What you need to do:
Go through the listing and count the lines with "contador" in them; write only the number.

--- Listed records Enclosed Below ---

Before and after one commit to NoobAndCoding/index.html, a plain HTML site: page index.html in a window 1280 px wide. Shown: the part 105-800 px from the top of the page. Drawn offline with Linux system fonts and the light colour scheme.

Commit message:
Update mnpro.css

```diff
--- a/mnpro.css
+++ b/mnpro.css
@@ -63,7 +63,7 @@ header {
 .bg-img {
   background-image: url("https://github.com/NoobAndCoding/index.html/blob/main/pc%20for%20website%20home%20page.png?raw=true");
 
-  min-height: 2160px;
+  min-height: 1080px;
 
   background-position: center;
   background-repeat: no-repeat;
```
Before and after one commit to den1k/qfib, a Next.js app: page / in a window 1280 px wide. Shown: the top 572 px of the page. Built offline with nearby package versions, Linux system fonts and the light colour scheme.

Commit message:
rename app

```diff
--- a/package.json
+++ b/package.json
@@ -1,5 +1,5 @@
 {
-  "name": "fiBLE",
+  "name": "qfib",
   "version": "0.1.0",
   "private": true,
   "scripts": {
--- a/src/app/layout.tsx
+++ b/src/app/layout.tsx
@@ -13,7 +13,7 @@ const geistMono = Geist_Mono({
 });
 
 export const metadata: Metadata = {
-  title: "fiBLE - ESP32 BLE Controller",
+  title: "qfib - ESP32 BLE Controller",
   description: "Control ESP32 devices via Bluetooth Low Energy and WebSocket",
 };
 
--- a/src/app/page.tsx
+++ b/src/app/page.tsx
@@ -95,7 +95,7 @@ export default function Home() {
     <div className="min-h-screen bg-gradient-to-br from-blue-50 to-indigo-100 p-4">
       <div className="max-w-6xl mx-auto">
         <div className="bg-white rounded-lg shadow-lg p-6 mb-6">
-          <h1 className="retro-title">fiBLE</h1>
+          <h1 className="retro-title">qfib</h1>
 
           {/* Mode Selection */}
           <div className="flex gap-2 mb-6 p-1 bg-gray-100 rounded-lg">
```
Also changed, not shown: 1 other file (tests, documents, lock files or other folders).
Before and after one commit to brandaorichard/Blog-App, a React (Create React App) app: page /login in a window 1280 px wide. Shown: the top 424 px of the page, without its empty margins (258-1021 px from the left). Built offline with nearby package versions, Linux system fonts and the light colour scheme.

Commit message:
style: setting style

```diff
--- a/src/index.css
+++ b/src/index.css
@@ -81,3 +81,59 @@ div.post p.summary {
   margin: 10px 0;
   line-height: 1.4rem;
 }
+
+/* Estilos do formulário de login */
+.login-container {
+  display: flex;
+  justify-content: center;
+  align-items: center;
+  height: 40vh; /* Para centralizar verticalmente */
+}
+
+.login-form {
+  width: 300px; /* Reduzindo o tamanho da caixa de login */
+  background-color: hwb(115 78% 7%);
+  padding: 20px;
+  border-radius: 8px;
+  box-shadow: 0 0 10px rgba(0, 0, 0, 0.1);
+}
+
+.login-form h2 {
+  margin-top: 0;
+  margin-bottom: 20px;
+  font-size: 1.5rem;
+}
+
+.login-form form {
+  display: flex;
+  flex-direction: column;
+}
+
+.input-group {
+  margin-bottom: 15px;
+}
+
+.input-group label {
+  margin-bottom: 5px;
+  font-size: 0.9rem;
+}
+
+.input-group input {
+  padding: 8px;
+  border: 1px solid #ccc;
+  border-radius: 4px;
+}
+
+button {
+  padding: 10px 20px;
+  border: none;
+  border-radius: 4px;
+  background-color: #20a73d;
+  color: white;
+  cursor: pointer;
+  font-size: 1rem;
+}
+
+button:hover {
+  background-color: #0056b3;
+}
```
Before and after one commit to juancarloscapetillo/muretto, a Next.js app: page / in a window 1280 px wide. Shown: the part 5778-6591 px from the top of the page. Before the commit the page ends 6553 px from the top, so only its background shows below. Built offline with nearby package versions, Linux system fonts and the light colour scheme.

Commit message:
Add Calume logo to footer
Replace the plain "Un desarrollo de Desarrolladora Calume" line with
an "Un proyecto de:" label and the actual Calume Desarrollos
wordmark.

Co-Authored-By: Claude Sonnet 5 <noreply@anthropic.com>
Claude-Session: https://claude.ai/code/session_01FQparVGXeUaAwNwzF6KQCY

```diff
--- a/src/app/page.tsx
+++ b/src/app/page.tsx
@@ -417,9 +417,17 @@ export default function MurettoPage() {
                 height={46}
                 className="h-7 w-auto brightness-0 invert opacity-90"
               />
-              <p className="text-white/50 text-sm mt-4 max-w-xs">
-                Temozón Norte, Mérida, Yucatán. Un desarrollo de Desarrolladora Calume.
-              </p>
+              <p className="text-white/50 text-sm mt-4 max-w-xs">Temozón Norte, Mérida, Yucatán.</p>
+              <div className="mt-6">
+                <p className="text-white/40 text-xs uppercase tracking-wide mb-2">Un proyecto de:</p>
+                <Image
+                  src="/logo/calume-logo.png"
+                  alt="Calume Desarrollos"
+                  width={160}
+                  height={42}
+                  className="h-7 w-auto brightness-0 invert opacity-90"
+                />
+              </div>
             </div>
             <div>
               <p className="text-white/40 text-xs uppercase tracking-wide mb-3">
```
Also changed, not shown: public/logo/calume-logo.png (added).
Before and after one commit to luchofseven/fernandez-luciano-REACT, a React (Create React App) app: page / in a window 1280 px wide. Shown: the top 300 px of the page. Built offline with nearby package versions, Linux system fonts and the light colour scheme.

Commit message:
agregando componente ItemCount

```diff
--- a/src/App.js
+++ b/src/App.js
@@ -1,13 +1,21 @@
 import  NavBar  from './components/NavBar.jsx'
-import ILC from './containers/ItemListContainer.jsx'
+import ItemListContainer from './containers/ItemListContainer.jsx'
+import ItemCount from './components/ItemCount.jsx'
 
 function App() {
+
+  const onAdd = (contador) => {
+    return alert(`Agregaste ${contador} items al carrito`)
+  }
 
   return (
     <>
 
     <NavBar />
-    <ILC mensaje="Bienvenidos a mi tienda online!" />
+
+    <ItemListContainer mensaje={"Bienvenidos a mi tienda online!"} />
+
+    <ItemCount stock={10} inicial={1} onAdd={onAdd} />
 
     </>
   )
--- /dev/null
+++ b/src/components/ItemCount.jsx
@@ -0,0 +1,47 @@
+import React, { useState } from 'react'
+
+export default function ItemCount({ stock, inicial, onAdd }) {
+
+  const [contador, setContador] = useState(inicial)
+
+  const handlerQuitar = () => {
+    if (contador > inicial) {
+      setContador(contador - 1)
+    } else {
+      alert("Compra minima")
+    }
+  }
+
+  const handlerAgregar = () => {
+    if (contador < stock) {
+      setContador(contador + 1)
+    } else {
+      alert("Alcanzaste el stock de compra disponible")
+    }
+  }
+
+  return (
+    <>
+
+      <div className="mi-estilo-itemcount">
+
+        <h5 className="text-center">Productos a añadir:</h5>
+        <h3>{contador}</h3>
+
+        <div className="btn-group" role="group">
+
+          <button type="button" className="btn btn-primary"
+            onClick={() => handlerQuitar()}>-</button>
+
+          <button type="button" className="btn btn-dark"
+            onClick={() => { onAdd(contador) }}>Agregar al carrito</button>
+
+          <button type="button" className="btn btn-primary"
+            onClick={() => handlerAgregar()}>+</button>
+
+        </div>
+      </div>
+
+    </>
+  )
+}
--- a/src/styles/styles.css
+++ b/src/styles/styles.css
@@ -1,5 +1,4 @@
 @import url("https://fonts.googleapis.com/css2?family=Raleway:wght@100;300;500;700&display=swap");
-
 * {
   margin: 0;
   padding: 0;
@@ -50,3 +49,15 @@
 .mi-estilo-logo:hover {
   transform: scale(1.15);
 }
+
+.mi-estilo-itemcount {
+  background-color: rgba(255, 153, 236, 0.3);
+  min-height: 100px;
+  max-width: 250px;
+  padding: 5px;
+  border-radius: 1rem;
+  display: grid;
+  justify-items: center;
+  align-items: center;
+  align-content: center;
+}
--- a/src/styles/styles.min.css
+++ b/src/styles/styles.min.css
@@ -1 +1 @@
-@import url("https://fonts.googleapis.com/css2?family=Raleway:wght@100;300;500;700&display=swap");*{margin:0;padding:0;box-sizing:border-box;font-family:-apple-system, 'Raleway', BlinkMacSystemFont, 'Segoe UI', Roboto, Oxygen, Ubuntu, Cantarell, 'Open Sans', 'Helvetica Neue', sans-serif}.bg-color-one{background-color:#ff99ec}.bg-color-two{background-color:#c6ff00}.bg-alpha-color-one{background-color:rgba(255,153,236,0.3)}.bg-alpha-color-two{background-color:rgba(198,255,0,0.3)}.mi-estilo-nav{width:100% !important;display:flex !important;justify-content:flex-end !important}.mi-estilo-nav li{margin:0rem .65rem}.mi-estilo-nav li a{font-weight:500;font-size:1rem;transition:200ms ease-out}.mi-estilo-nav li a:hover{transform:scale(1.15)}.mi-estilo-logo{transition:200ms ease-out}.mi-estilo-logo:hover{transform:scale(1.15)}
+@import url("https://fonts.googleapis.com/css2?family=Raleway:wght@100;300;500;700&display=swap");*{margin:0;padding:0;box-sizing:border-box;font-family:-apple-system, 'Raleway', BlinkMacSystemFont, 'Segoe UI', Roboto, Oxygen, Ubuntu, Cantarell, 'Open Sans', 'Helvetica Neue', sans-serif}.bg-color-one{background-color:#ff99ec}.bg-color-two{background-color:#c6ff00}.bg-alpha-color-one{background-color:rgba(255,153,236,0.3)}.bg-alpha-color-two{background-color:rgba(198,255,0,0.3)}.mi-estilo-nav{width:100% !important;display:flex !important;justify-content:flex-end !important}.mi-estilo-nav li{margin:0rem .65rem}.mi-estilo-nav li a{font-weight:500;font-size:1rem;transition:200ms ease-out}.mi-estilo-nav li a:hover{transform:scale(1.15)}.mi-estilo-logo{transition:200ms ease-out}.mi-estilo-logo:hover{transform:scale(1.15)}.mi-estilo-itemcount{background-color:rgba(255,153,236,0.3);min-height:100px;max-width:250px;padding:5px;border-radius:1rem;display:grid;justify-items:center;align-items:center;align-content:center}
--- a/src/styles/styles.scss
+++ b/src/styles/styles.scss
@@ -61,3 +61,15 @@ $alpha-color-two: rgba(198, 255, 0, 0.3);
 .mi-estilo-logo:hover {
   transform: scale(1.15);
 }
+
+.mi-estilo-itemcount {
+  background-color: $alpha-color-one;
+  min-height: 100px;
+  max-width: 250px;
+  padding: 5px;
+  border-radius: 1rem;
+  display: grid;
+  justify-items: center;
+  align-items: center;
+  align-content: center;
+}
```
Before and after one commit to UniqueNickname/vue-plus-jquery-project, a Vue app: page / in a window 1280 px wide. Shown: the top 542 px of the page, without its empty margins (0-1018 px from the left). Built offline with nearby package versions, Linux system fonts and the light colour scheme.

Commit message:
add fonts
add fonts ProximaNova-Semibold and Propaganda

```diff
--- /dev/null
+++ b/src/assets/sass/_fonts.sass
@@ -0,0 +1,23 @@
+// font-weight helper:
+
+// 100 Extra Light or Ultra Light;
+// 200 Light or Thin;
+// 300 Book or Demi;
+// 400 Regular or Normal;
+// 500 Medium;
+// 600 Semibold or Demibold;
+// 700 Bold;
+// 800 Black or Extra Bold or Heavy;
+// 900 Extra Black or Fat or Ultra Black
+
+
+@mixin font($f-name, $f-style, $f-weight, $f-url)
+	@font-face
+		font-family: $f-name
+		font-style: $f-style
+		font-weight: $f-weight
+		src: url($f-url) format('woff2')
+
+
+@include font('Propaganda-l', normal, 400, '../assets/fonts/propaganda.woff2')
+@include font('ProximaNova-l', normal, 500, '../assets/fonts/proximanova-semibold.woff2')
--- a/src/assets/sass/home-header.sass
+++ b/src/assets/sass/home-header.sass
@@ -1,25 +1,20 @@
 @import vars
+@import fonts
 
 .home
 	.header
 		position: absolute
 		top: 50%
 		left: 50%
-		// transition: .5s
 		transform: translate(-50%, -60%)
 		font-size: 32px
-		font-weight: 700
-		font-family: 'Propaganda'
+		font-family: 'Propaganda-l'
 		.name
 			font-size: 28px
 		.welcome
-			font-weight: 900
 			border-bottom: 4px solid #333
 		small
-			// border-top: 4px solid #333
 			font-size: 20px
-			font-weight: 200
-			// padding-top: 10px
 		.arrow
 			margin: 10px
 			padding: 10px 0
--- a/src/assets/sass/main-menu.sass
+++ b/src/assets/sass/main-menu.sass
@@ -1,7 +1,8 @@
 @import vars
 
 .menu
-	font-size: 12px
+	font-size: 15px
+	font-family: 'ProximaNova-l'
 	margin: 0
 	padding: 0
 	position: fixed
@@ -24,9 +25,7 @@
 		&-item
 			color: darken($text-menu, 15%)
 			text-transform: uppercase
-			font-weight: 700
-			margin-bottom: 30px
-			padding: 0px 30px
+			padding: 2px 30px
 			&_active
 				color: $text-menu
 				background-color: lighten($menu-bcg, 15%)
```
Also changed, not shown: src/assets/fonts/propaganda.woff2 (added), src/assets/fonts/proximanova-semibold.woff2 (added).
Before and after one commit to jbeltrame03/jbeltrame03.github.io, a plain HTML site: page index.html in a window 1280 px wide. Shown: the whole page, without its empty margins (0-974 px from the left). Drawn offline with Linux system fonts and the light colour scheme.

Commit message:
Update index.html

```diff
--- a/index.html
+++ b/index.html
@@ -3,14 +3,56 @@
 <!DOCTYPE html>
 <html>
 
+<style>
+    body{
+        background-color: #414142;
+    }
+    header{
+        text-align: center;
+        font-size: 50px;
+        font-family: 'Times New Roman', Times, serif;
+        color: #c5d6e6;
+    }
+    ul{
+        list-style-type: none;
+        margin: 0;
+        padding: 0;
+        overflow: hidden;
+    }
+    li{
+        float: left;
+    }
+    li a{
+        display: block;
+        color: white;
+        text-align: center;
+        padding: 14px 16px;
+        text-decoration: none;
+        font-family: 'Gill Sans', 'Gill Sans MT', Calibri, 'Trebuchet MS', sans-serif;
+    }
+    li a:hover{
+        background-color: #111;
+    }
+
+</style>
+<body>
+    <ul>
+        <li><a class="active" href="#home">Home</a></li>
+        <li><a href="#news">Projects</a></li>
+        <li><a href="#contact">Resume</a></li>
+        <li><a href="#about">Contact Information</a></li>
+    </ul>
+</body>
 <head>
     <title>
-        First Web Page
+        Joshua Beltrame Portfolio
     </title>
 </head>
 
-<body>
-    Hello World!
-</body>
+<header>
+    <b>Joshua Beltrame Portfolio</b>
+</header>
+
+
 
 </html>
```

--- End of Enclosed Listed records ---

Output below:
9